EXERCISE DIRECTIONS — Please copy out each line of the entries in which "header" appears.

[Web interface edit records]
-- Opening Marker --
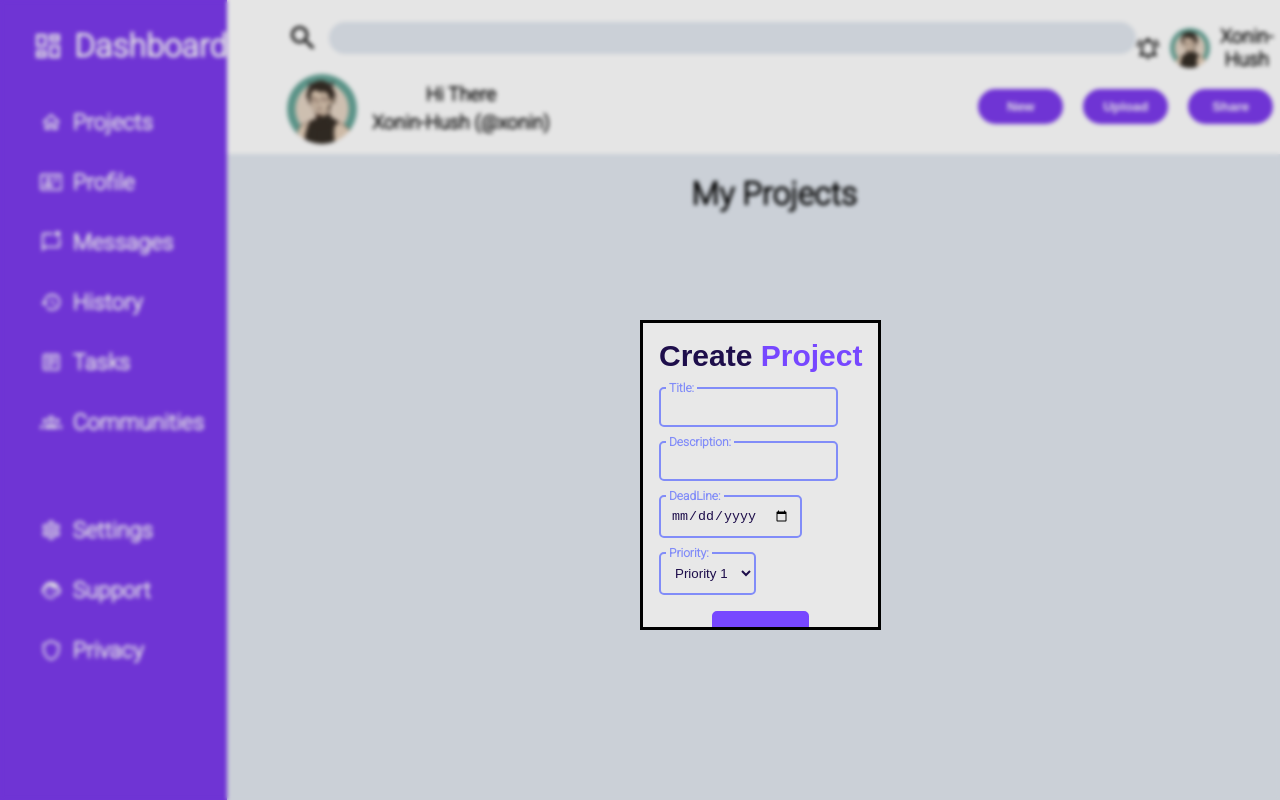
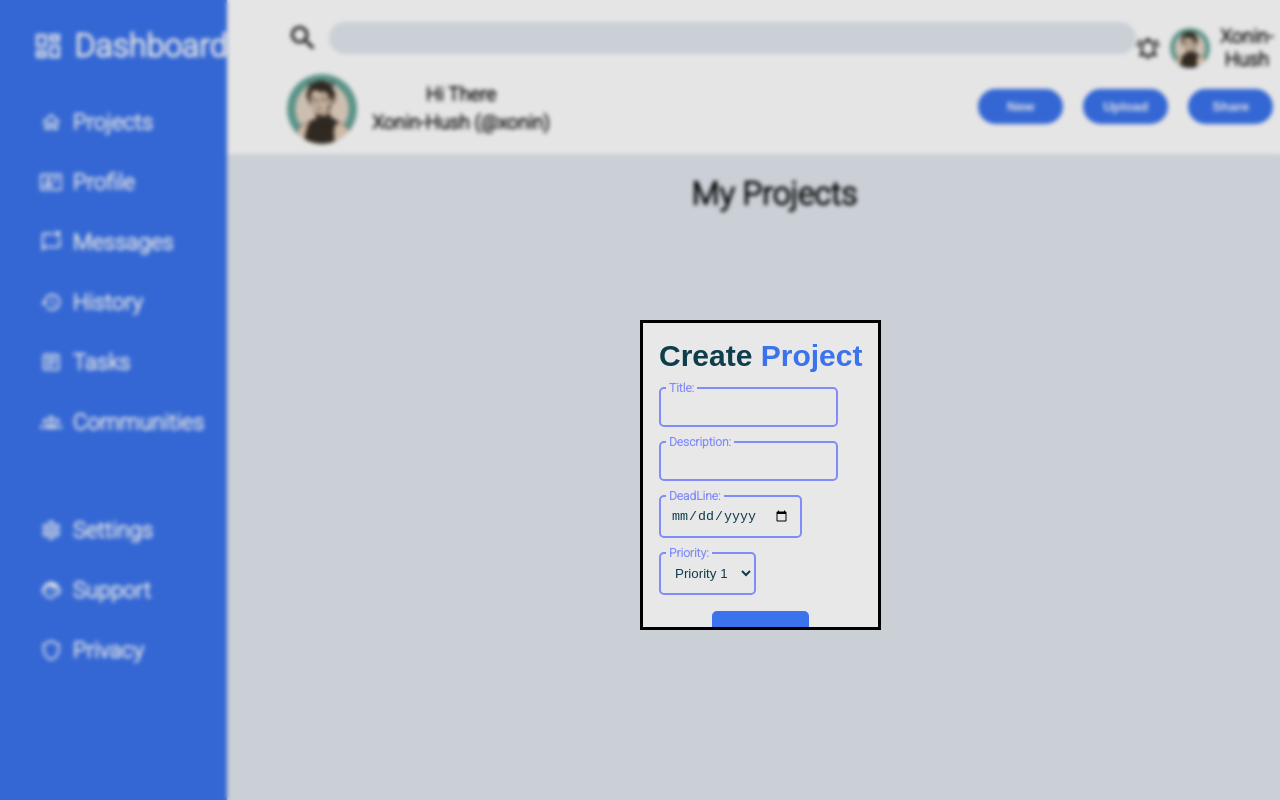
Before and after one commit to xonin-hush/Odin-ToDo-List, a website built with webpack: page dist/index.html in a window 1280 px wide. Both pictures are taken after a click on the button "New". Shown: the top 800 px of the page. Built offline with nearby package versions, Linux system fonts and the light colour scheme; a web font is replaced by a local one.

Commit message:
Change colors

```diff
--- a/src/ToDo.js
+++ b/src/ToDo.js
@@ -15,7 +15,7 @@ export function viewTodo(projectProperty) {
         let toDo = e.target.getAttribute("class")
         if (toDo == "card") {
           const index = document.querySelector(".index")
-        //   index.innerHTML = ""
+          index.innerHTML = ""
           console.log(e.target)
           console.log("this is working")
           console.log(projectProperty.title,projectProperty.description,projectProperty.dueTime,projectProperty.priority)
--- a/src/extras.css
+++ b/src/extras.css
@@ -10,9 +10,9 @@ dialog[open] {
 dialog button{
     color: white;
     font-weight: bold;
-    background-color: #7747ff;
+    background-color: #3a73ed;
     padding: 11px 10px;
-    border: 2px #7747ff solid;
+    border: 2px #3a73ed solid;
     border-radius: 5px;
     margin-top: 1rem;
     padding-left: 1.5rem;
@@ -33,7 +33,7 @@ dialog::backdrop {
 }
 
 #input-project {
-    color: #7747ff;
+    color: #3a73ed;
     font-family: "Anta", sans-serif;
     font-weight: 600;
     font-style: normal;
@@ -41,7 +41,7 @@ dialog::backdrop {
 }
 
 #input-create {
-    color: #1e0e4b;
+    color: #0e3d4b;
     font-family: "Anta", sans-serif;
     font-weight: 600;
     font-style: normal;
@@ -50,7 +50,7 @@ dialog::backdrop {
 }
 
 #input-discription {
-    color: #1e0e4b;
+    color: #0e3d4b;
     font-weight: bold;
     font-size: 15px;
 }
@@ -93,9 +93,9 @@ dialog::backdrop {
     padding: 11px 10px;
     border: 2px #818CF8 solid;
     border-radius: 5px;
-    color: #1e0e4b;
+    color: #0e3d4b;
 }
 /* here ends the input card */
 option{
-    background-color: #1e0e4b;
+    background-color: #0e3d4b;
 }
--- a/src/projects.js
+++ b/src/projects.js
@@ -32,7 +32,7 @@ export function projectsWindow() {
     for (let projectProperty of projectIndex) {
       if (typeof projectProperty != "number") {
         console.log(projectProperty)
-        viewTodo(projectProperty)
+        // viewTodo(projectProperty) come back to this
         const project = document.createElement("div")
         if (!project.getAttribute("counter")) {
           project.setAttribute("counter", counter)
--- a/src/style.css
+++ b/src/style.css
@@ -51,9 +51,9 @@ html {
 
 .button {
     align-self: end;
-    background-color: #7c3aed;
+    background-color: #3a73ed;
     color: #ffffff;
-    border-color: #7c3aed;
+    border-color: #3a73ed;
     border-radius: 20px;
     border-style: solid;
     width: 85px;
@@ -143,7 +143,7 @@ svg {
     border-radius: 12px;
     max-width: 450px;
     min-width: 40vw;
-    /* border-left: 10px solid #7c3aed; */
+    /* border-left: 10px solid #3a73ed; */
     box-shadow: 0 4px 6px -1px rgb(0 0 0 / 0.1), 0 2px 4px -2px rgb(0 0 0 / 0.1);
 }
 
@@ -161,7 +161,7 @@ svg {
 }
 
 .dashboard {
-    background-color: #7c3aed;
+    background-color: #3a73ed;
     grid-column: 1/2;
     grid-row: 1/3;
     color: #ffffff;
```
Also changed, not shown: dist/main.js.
-- Closing Marker --
-- Opening Marker --
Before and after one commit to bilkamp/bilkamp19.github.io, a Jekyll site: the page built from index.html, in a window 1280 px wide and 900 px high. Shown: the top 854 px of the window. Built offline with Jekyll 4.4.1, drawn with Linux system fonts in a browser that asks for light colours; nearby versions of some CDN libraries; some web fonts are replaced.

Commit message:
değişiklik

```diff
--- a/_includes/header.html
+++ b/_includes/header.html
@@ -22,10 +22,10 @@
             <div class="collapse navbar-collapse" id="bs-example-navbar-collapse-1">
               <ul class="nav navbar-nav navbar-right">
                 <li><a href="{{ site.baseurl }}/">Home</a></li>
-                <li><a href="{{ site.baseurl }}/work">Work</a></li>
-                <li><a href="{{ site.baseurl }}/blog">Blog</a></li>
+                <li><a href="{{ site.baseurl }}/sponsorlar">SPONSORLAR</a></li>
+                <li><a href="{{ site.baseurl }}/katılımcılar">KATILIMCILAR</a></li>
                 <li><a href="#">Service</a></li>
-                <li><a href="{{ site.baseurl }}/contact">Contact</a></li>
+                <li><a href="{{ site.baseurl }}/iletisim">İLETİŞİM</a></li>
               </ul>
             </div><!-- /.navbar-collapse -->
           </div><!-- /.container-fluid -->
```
-- Closing Marker --
-- Opening Marker --
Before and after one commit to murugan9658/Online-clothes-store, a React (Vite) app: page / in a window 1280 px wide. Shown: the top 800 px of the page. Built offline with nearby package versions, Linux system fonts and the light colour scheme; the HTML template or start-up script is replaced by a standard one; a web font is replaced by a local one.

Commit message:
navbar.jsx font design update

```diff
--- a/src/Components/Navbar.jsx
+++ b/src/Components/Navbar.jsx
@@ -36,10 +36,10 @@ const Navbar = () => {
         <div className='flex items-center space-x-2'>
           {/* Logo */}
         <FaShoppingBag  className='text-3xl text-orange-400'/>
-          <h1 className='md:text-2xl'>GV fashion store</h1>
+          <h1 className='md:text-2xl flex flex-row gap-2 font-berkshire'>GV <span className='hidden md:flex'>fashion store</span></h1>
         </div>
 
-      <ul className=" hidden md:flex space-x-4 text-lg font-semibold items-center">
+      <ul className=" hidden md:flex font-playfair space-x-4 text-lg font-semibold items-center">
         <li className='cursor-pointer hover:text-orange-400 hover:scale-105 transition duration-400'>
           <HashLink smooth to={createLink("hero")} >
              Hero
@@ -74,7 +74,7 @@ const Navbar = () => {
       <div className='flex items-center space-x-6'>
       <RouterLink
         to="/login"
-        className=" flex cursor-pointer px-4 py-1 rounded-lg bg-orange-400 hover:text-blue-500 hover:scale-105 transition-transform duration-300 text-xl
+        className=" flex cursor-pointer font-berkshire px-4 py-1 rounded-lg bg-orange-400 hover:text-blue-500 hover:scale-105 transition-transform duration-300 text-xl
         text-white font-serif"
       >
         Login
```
-- Closing Marker --
EXERCISE ANSWER —
--- a/_includes/header.html
+++ b/_includes/header.html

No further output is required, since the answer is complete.